If you are new to the world of annuities, you might bump into some financial terms you’ve never met before. So we thought it’d be useful to explain some of the more common annuity language.
Before going over the terms, it’s important to understand what annuities are and what they do...
Annuities are financial contracts designed to help you accumulate assets on a tax-deferred basis and can provide a stream of income that cannot be outlived. That makes them a useful way to save for retirement or help reach long-term financial goals.
Annuities can also allow savings to grow faster because income taxes on the money in an annuity aren’t due until there’s a withdrawal. However, each type of annuity has advantages and drawbacks that should be considered carefully before purchase.
Let's start with a rundown of the types of annuities out there…
The simplest form of an annuity, a fixed annuity, guarantees a stream of fixed payments over a certain period of time and/or a person’s lifetime. Prior to this income phase, the insurance company credits interest that will never be less than the rate guaranteed by the annuity contract.
An indexed annuity links its return potential to market indices, such as the Standard & Poor’s 500 Index®. The performance of the index over a specific time frame will determine the interest credited to the annuity.
By guaranteeing that the credited interest will never be less than zero, the insurance company assumes the risk associated with negative index performance. However, the credited rate is typically limited in some way to help the company offset this risk. An index annuity offers the potential to earn more than a traditional fixed annuity, while offering some protection against loss.
Variable annuities offer a selection of underlying funds whose performance is driven by various investment markets.
Variable annuities offer more growth potential than fixed or indexed annuities; however, negative returns are also possible. Many variable annuities offer “riders,” which are features that can be added to provide additional benefits (at an additional cost). Some riders offer an enhanced death benefit, a guaranteed accumulation amount, or a guaranteed withdrawal amount – no matter what happens in the markets. However, there are typically requirements and restrictions around riders, so it’s important to understand them before adding them to an annuity.
In all the examples above, there is an accumulation phase where funds can grow and remain liquid until they are turned into an income stream or withdrawn. Income annuities , however, provide an income stream immediately or at a specified future date which is not dependent on the growth of funds during the accumulation phase.
Now, let’s take a look at some terms that get applied to the different types of annuities …
Deferred or immediate
You may also hear annuities being referred to as immediate or deferred: What’s the difference?
Deferred — A deferred annuity has an accumulation phase between the date the contract is issued and the date you begin receiving income payments. During this phase, your funds grow depending on the type of annuity.
Immediate – In an immediate annuity, the purchase payment is immediately turned into a stream of annuity payments. There is no accumulation phase.
Single or flexible premium
Single premium — A single premium annuity allows for only one purchase payment.
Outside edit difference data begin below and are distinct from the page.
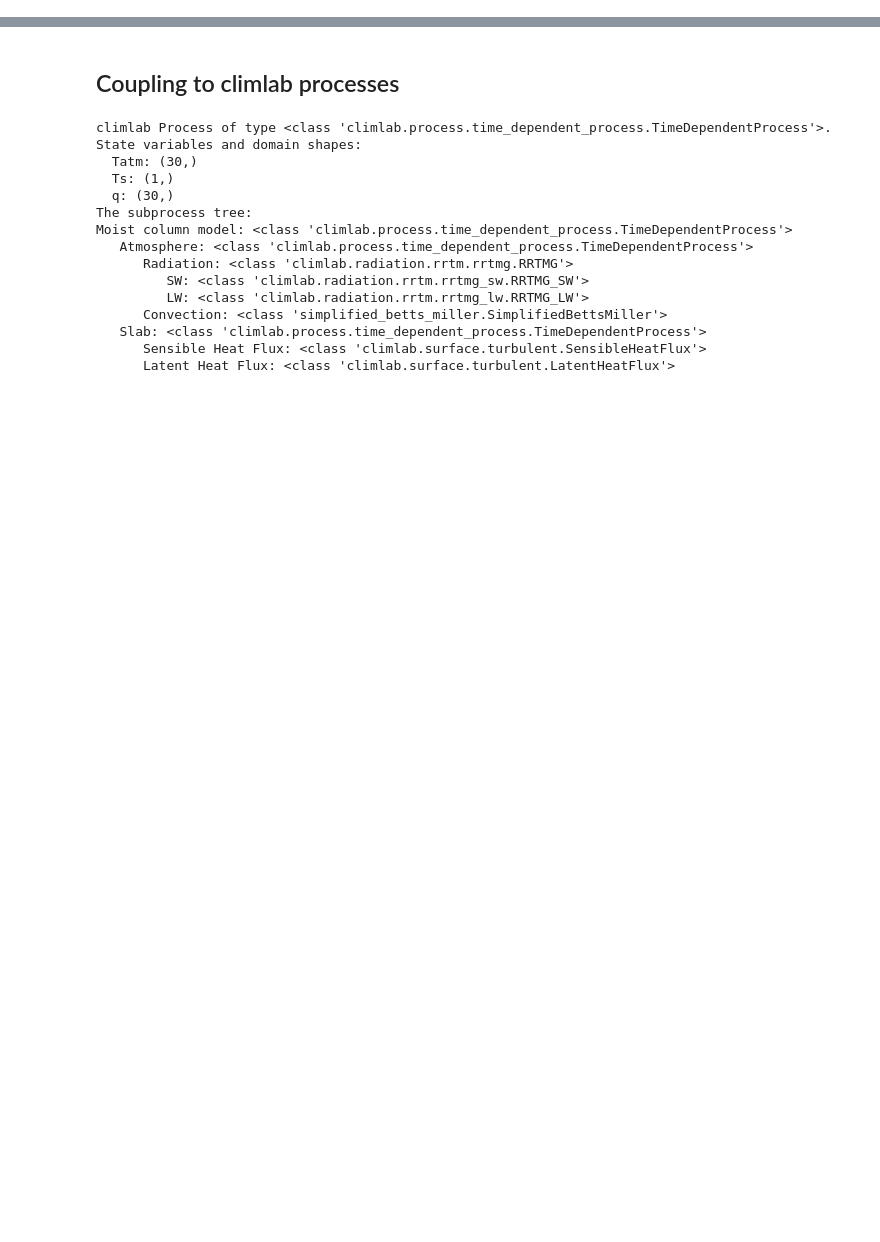
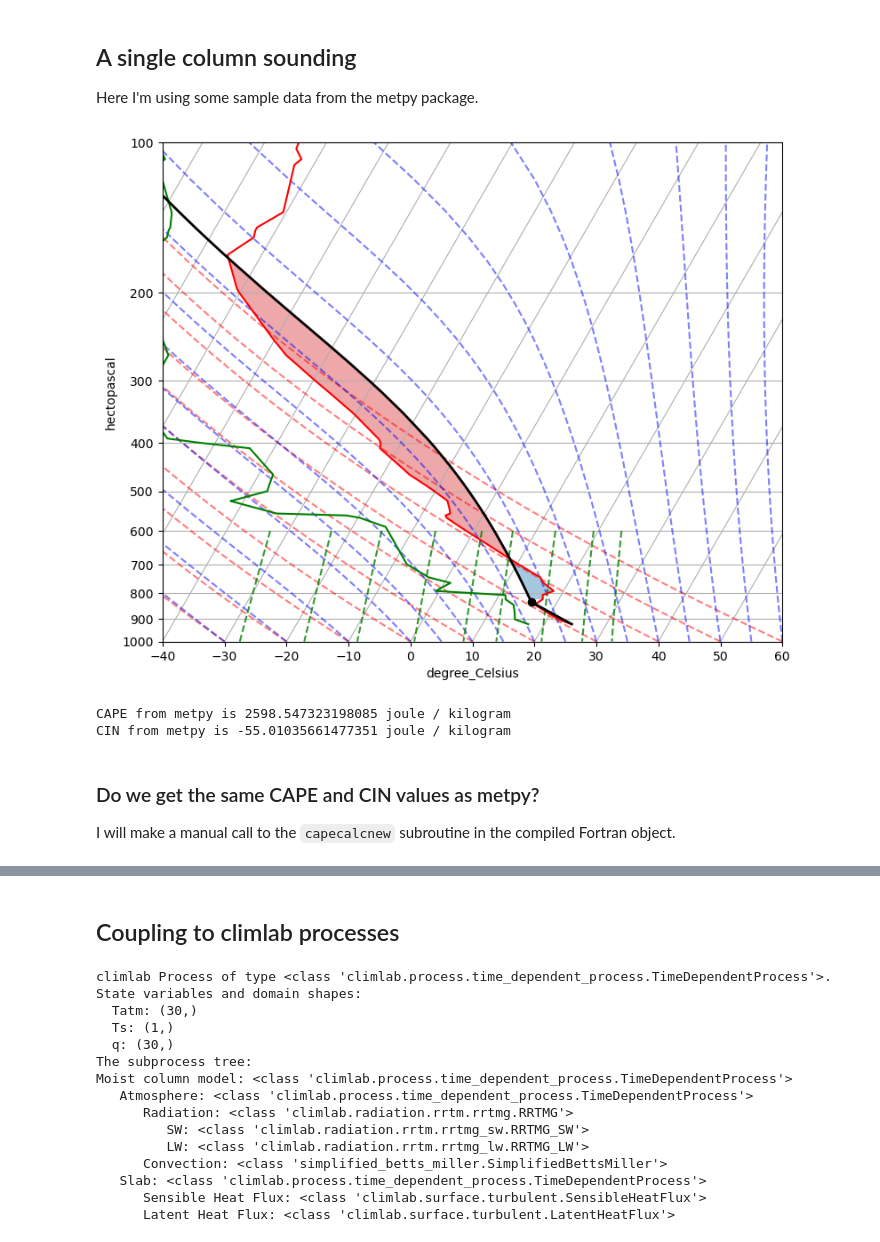
Before and after one commit to climlab/climlab-sbm-convection, a Jupyter notebook: Testing_Frierson_Convection.ipynb, the cells around one changed output, grey strips where cells are left out. Saved outputs shown, nothing was run; the diff lists cells and outputs as text; code cells hidden in the pictures; blank space fills up the shorter version.

```diff
--- a/Testing_Frierson_Convection.ipynb
+++ b/Testing_Frierson_Convection.ipynb
@@ -136,0 +56,4 @@ There is positive CAPE but no rain is generated here.
+# %% [markdown]
+## A single column sounding
+
+Here I'm using some sample data from the metpy package.
@@ -136,0 +77,57 @@ There is positive CAPE but no rain is generated here.
+# %%
+# We will pull the data out of the example dataset into individual variables and
+# assign units.
+
+p = df['pressure'].values * units.hPa
+T = df['temperature'].values * units.degC
+Td = df['dewpoint'].values * units.degC
+wind_speed = df['speed'].values * units.knots
+wind_dir = df['direction'].values * units.degrees
+u, v = mpcalc.wind_components(wind_speed, wind_dir)
+# %%
+# Calculate the LCL
+lcl_pressure, lcl_temperature = mpcalc.lcl(p[0], T[0], Td[0])
+# Calculate the parcel profile.
+parcel_prof = mpcalc.parcel_profile(p, T[0], Td[0]).to('degC')
+# %%
+# Create a new figure. The dimensions here give a good aspect ratio
+fig = plt.figure(figsize=(9, 9))
+skew = SkewT(fig, rotation=30)
+
+# Plot the data using normal plotting functions, in this case using
+# log scaling in Y, as dictated by the typical meteorological plot
+skew.plot(p, T, 'r')
+skew.plot(p, Td, 'g')
+skew.ax.set_ylim(1000, 100)
+skew.ax.set_xlim(-40, 60)
+
+# Plot LCL temperature as black dot
+skew.plot(lcl_pressure, lcl_temperature, 'ko', markerfacecolor='black')
+
+# Plot the parcel profile as a black line
+skew.plot(p, parcel_prof, 'k', linewidth=2)
+
+# Shade areas of CAPE and CIN
+skew.shade_cin(p, T, parcel_prof, Td)
+skew.shade_cape(p, T, parcel_prof)
+
+# Add the relevant special lines
+skew.plot_dry_adiabats()
+skew.plot_moist_adiabats()
+skew.plot_mixing_lines()
+
+# Show the plot
+plt.show()
+# %% [output]
+[figure, added]
+# %%
+cape_metpy, cin_metpy = mpcalc.cape_cin(p, T, Td, parcel_prof)
+print("CAPE from metpy is {}".format(cape_metpy))
+print("CIN from metpy is {}".format(cin_metpy))
+# %% [output]
+CAPE from metpy is 2598.547323198085 joule / kilogram
+CIN from metpy is -55.01035661477351 joule / kilogram
+# %% [markdown]
+### Do we get the same CAPE and CIN values as metpy?
+
+I will make a manual call to the `capecalcnew` subroutine in the compiled Fortran object.
```
Also changed, not shown: parts of 75 cells of this notebook, 1 other file.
Flexible premium — A flexible premium allows you to add funds to the annuity after the contract’s inception date. As long as income payments have not started, you can continue to add funds.
In some cases, an annuity could have a modified flexible premium where multiple payments can be made but only for a set amount of time after the contract’s inception date.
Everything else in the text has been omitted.